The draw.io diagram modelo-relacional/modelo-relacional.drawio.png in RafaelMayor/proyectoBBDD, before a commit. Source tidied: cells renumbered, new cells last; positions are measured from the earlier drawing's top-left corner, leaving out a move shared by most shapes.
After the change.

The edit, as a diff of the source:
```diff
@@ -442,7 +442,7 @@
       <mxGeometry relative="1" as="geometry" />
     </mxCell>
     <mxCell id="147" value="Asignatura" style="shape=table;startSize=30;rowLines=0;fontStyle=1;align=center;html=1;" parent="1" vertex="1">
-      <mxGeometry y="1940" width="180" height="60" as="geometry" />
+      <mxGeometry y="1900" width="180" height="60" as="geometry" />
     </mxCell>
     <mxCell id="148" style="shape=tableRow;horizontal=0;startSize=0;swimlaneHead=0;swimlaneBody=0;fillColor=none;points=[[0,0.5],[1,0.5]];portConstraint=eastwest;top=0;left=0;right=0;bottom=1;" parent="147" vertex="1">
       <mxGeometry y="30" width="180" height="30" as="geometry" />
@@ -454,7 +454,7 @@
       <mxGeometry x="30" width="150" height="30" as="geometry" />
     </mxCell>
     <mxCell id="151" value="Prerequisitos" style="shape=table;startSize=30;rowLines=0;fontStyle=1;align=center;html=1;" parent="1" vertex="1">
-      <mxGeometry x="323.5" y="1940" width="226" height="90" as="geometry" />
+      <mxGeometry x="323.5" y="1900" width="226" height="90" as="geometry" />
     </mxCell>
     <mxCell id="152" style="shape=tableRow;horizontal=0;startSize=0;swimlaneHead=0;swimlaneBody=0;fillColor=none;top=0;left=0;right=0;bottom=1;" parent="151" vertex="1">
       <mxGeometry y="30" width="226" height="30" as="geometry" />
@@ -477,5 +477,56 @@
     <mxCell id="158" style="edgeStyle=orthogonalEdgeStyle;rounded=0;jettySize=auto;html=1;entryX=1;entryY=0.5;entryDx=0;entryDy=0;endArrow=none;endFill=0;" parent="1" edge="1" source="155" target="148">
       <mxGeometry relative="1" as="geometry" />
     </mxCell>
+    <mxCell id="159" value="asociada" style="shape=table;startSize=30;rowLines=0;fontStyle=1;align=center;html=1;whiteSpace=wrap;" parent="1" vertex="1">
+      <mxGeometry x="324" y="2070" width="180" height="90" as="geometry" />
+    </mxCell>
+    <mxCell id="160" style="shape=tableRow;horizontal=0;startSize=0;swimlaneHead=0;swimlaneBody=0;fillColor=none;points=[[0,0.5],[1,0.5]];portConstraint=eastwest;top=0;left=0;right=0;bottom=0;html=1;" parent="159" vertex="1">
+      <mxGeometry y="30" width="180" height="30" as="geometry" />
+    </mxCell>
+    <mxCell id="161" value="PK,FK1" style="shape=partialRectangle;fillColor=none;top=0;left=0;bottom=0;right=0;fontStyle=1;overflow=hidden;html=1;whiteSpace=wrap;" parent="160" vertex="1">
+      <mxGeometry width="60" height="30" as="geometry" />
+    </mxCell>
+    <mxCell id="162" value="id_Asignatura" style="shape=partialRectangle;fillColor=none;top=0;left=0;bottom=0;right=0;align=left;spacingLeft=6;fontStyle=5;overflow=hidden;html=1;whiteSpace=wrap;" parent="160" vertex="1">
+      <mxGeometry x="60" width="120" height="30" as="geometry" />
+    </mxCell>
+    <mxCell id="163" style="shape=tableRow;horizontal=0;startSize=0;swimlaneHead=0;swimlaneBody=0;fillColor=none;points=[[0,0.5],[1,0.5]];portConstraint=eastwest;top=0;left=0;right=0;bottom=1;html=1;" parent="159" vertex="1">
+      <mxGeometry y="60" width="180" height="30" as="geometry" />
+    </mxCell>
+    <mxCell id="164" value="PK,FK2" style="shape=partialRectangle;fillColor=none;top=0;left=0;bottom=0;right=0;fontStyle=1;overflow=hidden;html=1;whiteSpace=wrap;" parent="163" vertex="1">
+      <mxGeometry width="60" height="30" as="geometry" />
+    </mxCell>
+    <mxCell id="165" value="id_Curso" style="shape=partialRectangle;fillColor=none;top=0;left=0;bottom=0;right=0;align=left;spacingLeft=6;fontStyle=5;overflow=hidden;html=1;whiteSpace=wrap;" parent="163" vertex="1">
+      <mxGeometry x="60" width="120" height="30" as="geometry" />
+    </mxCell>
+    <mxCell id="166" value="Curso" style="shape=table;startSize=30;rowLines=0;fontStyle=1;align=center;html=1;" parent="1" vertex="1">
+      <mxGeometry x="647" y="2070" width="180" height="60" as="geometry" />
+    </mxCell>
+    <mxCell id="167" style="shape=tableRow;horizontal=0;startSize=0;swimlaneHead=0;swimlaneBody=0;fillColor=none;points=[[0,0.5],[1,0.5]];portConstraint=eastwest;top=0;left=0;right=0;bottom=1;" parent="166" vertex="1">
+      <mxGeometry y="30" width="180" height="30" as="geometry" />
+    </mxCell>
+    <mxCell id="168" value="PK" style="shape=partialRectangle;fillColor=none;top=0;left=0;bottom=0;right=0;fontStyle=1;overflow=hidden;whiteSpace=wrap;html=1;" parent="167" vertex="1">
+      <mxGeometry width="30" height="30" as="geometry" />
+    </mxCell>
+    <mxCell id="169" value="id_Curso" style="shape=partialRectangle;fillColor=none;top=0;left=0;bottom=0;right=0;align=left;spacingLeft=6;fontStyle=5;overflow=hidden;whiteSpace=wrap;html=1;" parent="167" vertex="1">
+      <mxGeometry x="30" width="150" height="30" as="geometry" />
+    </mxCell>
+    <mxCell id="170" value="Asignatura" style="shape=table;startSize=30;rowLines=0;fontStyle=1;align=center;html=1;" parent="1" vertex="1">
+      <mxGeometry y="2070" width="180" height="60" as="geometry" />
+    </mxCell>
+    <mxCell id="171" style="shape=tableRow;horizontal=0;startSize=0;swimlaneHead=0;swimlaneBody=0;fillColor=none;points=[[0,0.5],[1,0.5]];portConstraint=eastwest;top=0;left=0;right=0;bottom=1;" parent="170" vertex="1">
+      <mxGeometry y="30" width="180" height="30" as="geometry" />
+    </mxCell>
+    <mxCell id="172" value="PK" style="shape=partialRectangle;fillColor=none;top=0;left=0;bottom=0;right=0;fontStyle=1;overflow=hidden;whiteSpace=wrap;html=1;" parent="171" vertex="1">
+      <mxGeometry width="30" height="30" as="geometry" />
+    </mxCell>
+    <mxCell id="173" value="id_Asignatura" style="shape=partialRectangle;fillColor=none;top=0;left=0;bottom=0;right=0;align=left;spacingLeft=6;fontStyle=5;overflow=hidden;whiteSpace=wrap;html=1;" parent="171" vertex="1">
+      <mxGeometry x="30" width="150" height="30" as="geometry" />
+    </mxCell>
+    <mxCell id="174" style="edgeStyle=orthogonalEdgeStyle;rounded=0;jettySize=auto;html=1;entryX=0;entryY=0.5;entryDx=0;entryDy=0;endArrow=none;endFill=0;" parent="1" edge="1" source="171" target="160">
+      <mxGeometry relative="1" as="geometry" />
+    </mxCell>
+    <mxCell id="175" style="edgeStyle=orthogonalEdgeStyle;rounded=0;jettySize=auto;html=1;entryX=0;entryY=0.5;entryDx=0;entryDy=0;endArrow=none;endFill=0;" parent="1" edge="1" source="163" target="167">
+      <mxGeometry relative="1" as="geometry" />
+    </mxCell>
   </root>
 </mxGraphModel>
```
----------------------------------------
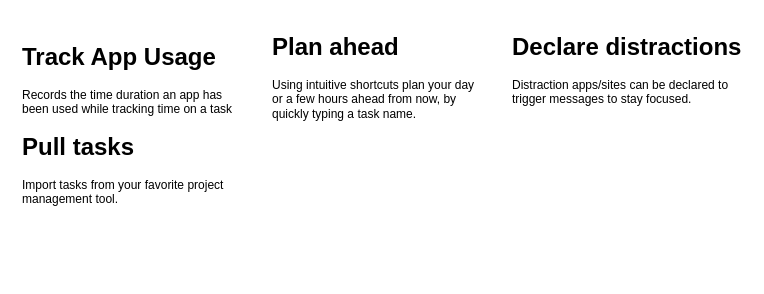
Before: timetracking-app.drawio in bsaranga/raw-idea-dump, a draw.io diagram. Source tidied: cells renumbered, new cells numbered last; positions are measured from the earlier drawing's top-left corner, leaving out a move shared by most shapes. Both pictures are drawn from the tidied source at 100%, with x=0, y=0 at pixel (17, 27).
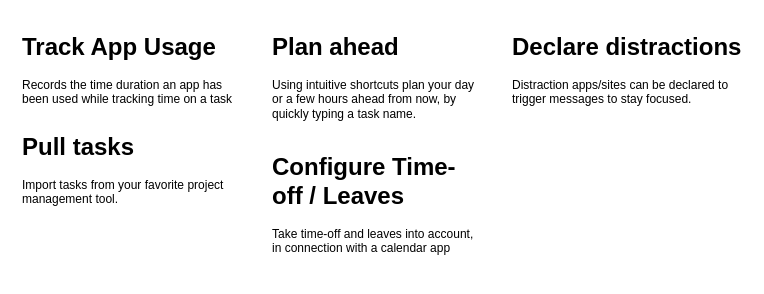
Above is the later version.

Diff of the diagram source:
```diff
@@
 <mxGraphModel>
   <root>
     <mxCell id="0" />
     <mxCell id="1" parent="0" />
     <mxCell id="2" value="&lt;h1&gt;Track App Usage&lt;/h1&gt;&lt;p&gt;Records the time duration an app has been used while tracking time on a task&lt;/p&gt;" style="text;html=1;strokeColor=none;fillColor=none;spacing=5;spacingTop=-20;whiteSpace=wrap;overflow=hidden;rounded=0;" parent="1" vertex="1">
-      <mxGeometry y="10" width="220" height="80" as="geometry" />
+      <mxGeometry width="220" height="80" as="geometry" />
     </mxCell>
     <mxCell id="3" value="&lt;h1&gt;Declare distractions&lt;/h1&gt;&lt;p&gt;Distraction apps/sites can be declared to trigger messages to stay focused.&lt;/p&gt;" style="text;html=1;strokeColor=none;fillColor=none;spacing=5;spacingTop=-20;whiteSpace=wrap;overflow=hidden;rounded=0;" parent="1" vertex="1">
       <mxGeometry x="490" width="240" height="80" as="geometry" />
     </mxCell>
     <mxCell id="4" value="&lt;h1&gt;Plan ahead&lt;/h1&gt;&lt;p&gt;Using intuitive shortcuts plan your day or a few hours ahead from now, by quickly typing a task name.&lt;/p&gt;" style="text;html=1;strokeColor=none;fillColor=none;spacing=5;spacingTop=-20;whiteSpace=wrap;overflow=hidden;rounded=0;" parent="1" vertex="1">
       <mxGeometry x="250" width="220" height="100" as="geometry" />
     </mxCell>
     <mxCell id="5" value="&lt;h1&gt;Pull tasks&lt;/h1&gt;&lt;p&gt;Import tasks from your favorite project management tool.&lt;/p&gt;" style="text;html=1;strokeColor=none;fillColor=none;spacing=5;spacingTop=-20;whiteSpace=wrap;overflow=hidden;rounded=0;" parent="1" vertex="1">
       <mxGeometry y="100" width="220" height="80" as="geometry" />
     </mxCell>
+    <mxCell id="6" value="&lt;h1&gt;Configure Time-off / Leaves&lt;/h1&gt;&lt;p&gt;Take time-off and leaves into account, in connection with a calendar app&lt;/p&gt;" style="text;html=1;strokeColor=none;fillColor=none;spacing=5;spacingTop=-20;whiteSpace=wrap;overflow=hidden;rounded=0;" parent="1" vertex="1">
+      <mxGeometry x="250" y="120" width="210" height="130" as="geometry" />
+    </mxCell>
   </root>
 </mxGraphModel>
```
----------------------------------------
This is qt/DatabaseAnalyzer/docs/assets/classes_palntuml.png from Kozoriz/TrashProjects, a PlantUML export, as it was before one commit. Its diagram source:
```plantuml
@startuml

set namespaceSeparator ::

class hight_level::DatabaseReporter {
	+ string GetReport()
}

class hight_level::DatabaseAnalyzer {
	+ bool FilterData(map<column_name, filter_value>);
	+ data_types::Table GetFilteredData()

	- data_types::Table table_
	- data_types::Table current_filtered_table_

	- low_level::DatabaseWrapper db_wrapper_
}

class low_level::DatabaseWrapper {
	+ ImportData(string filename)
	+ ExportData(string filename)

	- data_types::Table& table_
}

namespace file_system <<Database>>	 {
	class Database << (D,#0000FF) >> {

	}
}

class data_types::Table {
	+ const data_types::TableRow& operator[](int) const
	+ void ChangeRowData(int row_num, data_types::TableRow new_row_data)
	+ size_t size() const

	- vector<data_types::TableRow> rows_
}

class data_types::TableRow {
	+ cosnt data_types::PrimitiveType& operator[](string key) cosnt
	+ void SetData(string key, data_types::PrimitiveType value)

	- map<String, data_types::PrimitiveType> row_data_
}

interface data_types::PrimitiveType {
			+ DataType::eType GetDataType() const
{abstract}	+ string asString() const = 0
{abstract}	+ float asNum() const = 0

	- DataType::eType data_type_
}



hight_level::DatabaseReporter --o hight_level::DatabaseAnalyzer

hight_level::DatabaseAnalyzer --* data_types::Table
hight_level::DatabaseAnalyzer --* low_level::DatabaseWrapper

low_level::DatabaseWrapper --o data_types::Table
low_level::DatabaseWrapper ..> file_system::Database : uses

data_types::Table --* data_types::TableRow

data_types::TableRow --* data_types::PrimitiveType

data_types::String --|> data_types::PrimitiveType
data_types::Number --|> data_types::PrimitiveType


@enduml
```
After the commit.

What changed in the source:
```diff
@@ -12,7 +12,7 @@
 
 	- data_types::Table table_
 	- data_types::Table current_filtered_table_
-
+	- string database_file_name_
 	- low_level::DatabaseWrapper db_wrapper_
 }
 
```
----------------------------------------
- **Work task**:
From the data, pick out every line that includes "diagram".

- **Result below**:
The draw.io diagram modelo-relacional/modelo-relacional.drawio.png in RafaelMayor/proyectoBBDD, before a commit. Source tidied: cells renumbered, new cells last; positions are measured from the earlier drawing's top-left corner, leaving out a move shared by most shapes.
Before: timetracking-app.drawio in bsaranga/raw-idea-dump, a draw.io diagram. Source tidied: cells renumbered, new cells numbered last; positions are measured from the earlier drawing's top-left corner, leaving out a move shared by most shapes. Both pictures are drawn from the tidied source at 100%, with x=0, y=0 at pixel (17, 27).
Diff of the diagram source:
This is qt/DatabaseAnalyzer/docs/assets/classes_palntuml.png from Kozoriz/TrashProjects, a PlantUML export, as it was before one commit. Its diagram source:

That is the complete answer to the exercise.